What is it for?
- Correct the excess skin, fat pads and possible loss of lower eyelid tone ("drooping of the lower eyelid")
What does it mean?
- Blepharoplasty is a surgical procedure that rejuvenates the eyelids by removing lower eyelid skin and fat that are in excess and which give a tired look. It also allows correction of senile ectropion and to re-suspend the eyelid, in order to regain a more youthful appearance and also avoid excessive exposure of the conjunctiva (which may in some cases cause red eye). Put simply, the canthopexy and canthoplasty correspond respectively to the suspension of the lower eyelid by plication (ligament suture on itself) or to anchoring the ligament in a new position, usually higher and with more tension
Other procedures that can be associated
- Often associated with upper blepharoplasty (4-eyelid blepharoplasty), complete facelift, mini-lift, brow-lift, botulinum toxin, filling with fat grafting or filling with hyaluronic acid
Type of anaesthesia
- Local anaesthesia with or without sedation or general anaesthesia, depending on the complexity of the case
- Positioned along the skin folds of the eyelids, almost unnoticeable after 1 to 3 months
- It does not require hospitalization, although it does require an accompanying person to return home due to the possible difficulty to fully open the eyes after surgery caused by swelling. More complex cases may require 1 day in hospital
- You can start reading after 2-3 days. The return to daily activities can start at around 5 to 7 days, although minor bruising may sometimes persists up to 2 weeks
Most frequent problems and risks
- Temporary discomfort, feeling of "tightness" in the eyelid area, swelling or bruising. Excessive tearing and sensitivity to light during the first weeks should be expected. Temporary dryness, burning or itching in the eyes may also occur but these side effects are rare.
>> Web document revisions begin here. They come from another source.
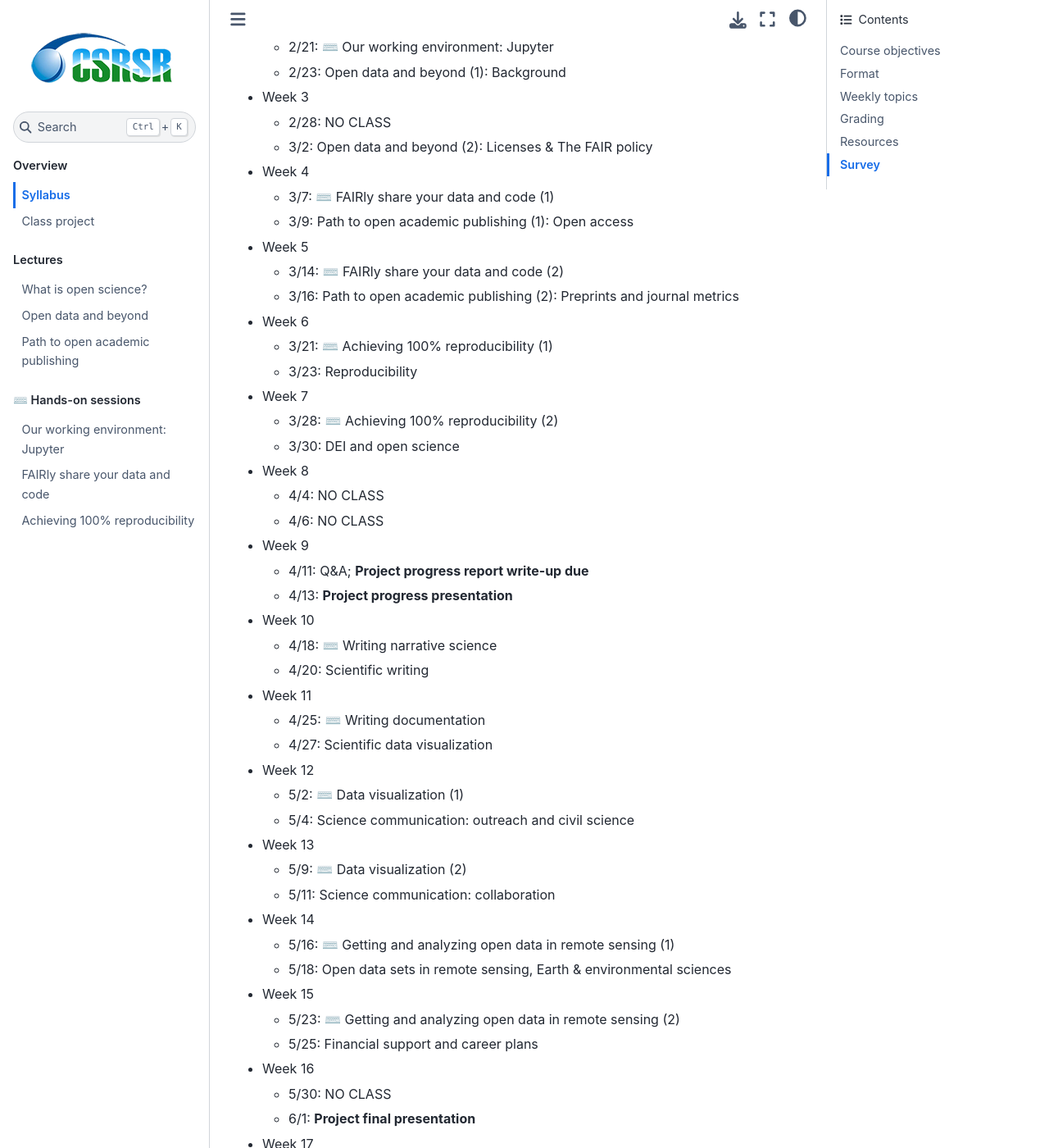
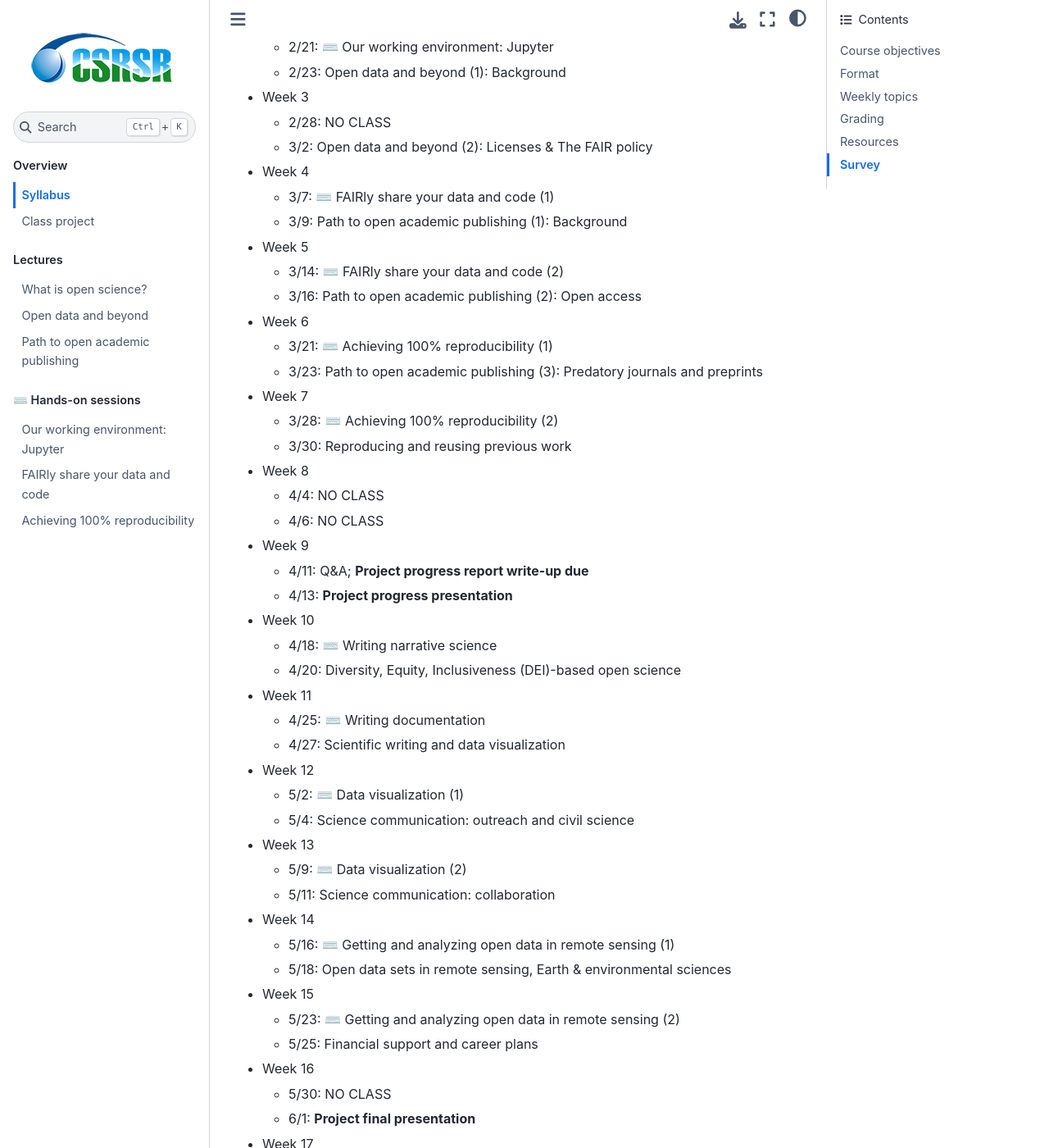
Before and after one commit to whyjz/ncu-open-science, a Jupyter Book: the page built from docs/syllabus.md, in a window 1280 px wide and 1400 px high, scrolled down 1539 px. Shown: the whole window at 82% size. Built offline with Jupyter Book 1.0.4 settings and Sphinx 7.4.7 and the Sphinx Book theme 1.1.4, drawn with Linux system fonts in a browser that asks for light colours.

Commit message:
Add L3 content 3

```diff
--- a/docs/syllabus.md
+++ b/docs/syllabus.md
@@ -50,16 +50,16 @@ This is a tentative schedule; the actual content is subject to change depending
   - 3/2: Open data and beyond (2): Licenses & The FAIR policy
 - Week 4
   - 3/7: ⌨️ FAIRly share your data and code (1)
-  - 3/9: Path to open academic publishing (1): Open access
+  - 3/9: Path to open academic publishing (1): Background
 - Week 5
   - 3/14: ⌨️ FAIRly share your data and code (2)
-  - 3/16: Path to open academic publishing (2): Preprints and journal metrics
+  - 3/16: Path to open academic publishing (2): Open access
 - Week 6
   - 3/21: ⌨️ Achieving 100% reproducibility (1)
-  - 3/23: Reproducibility
+  - 3/23: Path to open academic publishing (3): Predatory journals and preprints
 - Week 7
   - 3/28: ⌨️ Achieving 100% reproducibility (2)
-  - 3/30: DEI and open science
+  - 3/30: Reproducing and reusing previous work
 - Week 8
   - 4/4: NO CLASS
   - 4/6: NO CLASS
@@ -68,10 +68,10 @@ This is a tentative schedule; the actual content is subject to change depending
   - 4/13: **Project progress presentation**
 - Week 10
   - 4/18: ⌨️ Writing narrative science
-  - 4/20: Scientific writing
+  - 4/20: Diversity, Equity, Inclusiveness (DEI)-based open science
 - Week 11
   - 4/25: ⌨️ Writing documentation
-  - 4/27: Scientific data visualization
+  - 4/27: Scientific writing and data visualization
 - Week 12
   - 5/2: ⌨️ Data visualization (1)
   - 5/4: Science communication: outreach and civil science
```
Also changed, not shown: docs/lectures/L3-openaccess.md (+1 -1 lines).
- More rarely, there may be blurred vision or temporary double vison, infection, bleeding, swelling at the corners of the eyelids, slight asymmetry in healing and hypertrophy, difficulty in completely closing the eyes (which is rarely permanent), and a recessed lower eyelid position (if lower blepharoplasty), which may require additional surgery. Permanent loss of vision is a risk but this is extremely rare
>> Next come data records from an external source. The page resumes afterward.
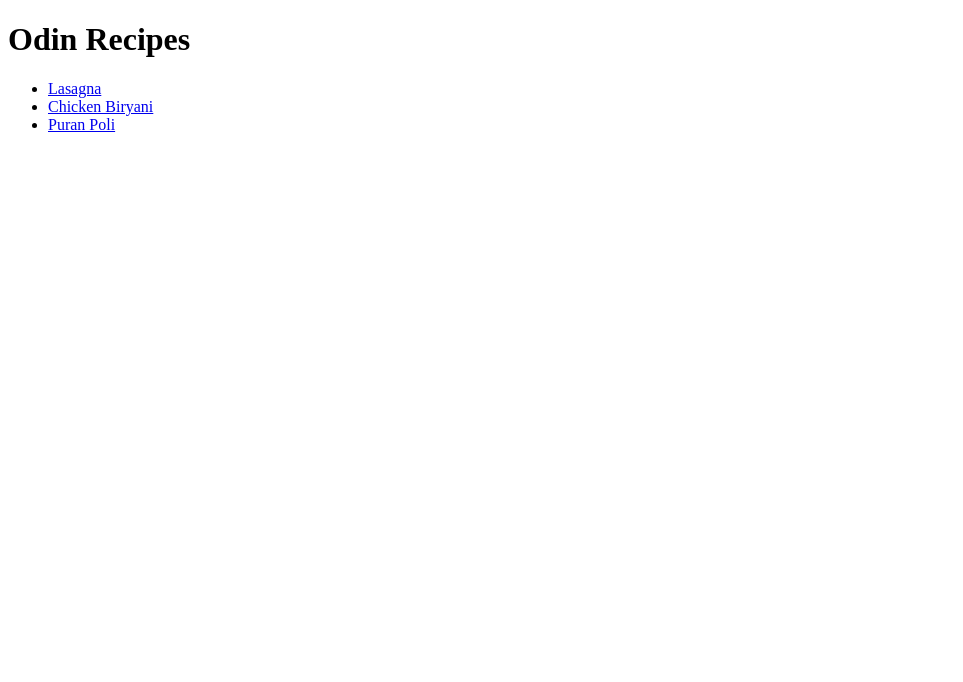
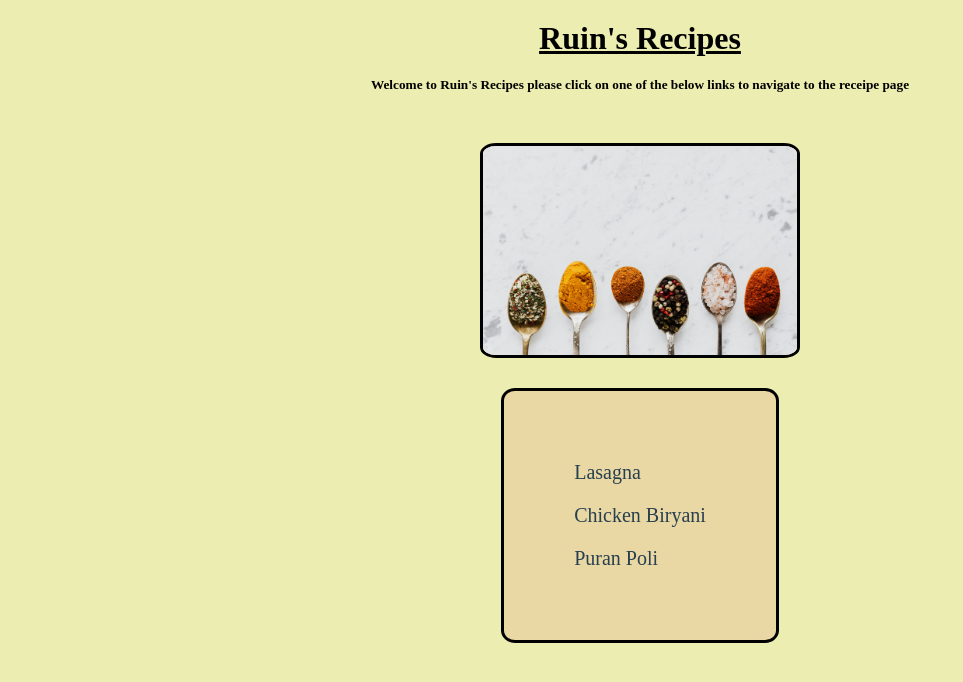
Before and after one commit to RuInKiN/odin-recipes, a plain HTML site: page index.html in a window 1280 px wide. Shown: the whole page, without its empty margins (0-963 px from the left). Drawn offline with Linux system fonts and the light colour scheme.

Commit message:
Adding style to all the pages.

```diff
--- a/index.html
+++ b/index.html
@@ -3,14 +3,23 @@
 <head>
     <meta charset="UTF-8">
     <meta name="viewport" content="width=device-width, initial-scale=1.0">
-    <title>Odin Recipes</title>
+    <link rel="stylesheet" href="styles/index.css">
+    <title>Ruin's Recipes</title>
 </head>
 <body>
-    <h1>Odin Recipes</h1>
-    <ul>
-        <li><a href="recipes/lasagna.html">Lasagna</a></li>
-        <li><a href="recipes/chicken-biryani.html">Chicken Biryani</a></li>
-        <li><a href="recipes/puran-poli.html">Puran Poli</a></li>
-    </ul>
+    <div class="container">
+        <h1>Ruin's Recipes</h1>
+        <h5>Welcome to Ruin's Recipes please click on one of the below links to navigate to the receipe page</h5>
+        <div class="image">
+            <img src="images/poster_image.jpg" alt="poster_image">
+        </div>
+        <div class="recipe-list">
+            <ul>
+                <li><a href="recipes/lasagna.html">Lasagna</a></li>
+                <li><a href="recipes/chicken-biryani.html">Chicken Biryani</a></li>
+                <li><a href="recipes/puran-poli.html">Puran Poli</a></li>
+            </ul>
+        </div>
+    </div>
 </body>
 </html>
--- /dev/null
+++ b/styles/index.css
@@ -0,0 +1,58 @@
+*{
+    margin: 0px;
+    box-sizing: border-box;
+}
+
+body{
+    background-color: #ECEDB0;
+    background-size: cover;
+    background-position: center;
+    background-repeat: no-repeat;
+    height: 90vh;
+}
+
+h1{
+    text-align: center;
+    margin: 20px;
+    text-decoration: underline;
+}
+
+h5{
+    text-align: center;
+    margin-bottom: 50px;
+}
+
+ul{
+    list-style-type: none;
+    padding: 0;
+    text-align: left;
+}
+
+li{
+    font-size: 20px;
+    padding: 10px;
+}
+
+a{
+    text-decoration: none;
+    color: #273F4F;
+}
+
+img{
+    width: 25%;
+    height: 25%;
+    display: block;
+    margin: 0 auto;
+    margin-bottom: 30px;
+    border: 3px solid #000;
+    border-radius: 5%;
+}
+
+.recipe-list {
+    width: max-content;
+    margin: 0 auto;
+    border: 3px solid #000;
+    border-radius: 5%;
+    padding: 60px;
+    background-color: #EAD8A4;
+}
--- /dev/null
+++ b/styles/style.css
@@ -0,0 +1,56 @@
+*{
+    margin: 0;
+    box-sizing: border-box;
+    color: #3e85b5;
+}
+
+body{
+    background-color: #ecedb0bd
+}
+
+h1, h3{
+    text-align: center;
+    color: #F68537;
+    padding: 20px;
+}
+
+img{
+    display: block;
+    margin: 0 auto;
+    width: 30%;
+    height: auto;
+    border: #4682A9 3px solid;
+    border-radius: 5px;
+}
+
+.discription, .ingredients, .steps {
+    margin: 20px;
+    padding: 20px;
+    border-bottom: 3px solid #6e6c6c;
+}
+
+li{
+    margin: 15px;
+}
+
+button {
+    display: block;
+    margin: 20px auto;
+    padding: 10px 20px;
+    background-color: #f59855;
+    border: none;
+    border-radius: 5px;
+    cursor: pointer;
+}
+
+button a{
+    color: white;
+}
+
+p{
+    margin: 15px;
+}
+
+a{
+    text-decoration: none;
+}
```
Also changed, not shown: recipes/chicken-biryani.html (+25 -7 lines), recipes/lasagna.html (+19 -5 lines), recipes/puran-poli.html (+21 -6 lines), images/poster_image.jpg (added).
- The improvement, though it may not be lifelong in some cases, usually lasts many years
(with or without canthoplasty/pexy)